For individuals with type 1 diabetes, regular blood sugar testing is reasonable because it may lead to adjustments in insulin dosing. For those with type 2 diabetes, which I presume you have because you’re taking an oral drug, I feel that incessant blood sugar testing is not only unnecessary, it’s debilitating.
When you test your blood sugar, do you make any alterations in your treatment program? Do you use testing to identify foods that drive up blood sugar—and eliminate them from your diet? Does testing alter your medication dosage? If not, what’s the sense of it?
Two studies published in the British Medical Journal came to similar conclusions. They found that self-monitoring of blood sugar levels did not improve glucose control but was associated with higher costs, lower quality of life and more depression.
We’ve treated several thousand patients with type 2 diabetes at the Whitaker Wellness Institute over the years, and rather than requiring regular blood sugar testing, we periodically measure their hemoglobin A1C levels. Whereas a finger stick is a snapshot of your blood sugar at a given time, this test gives a broader picture of average blood sugars over two or three months.

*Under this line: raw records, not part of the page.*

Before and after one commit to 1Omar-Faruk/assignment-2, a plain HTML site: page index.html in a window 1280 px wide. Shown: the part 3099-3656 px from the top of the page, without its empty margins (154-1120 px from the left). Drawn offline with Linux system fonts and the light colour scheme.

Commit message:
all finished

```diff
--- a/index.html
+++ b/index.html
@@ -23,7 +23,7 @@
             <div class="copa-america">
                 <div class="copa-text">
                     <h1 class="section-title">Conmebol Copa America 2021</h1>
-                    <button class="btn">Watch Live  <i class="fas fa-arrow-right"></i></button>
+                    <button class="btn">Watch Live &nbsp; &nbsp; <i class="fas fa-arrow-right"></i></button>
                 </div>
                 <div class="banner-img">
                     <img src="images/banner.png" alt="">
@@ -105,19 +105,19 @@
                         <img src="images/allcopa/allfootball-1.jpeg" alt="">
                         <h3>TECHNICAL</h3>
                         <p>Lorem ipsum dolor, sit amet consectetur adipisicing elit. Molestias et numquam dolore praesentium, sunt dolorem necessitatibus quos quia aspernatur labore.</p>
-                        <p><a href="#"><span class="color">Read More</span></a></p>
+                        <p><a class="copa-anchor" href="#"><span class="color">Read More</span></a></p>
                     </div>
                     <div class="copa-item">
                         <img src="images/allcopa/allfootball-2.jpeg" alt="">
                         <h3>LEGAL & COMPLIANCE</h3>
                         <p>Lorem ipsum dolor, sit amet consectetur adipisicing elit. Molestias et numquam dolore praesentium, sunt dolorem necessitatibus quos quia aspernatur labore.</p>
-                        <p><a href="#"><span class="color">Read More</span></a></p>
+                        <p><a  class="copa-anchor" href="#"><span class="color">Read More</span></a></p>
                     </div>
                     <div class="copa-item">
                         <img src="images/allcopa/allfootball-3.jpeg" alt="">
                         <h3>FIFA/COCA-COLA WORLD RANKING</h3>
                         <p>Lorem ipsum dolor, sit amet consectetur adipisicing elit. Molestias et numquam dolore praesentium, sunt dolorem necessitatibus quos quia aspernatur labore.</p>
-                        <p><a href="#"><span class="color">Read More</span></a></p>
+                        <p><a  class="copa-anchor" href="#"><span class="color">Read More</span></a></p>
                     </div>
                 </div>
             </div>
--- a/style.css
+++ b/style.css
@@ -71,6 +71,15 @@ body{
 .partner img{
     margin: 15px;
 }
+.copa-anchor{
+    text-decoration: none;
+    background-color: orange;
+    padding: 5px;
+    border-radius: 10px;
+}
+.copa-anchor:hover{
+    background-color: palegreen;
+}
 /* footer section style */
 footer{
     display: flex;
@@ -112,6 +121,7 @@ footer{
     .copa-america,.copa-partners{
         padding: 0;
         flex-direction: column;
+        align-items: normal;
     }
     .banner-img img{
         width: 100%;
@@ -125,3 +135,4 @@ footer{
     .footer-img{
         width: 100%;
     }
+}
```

This allows us to evaluate how well a patient’s treatment program is working and to make adjustments, if necessary.
Adjustments do not include drugs—we take virtually all patients off their oral diabetic meds. Our changes consist of dietary modifications (fewer carbohydrates and more protein), increased exercise (including a 10-minute brisk walk after meals), weight loss and a sophisticated nutritional supplement program. In addition to improving blood sugar control, this approach also gives patients a fighting chance against the ulcers, neuropathy, vision loss, heart disease and kidney problems that afflict so many patients with this condition.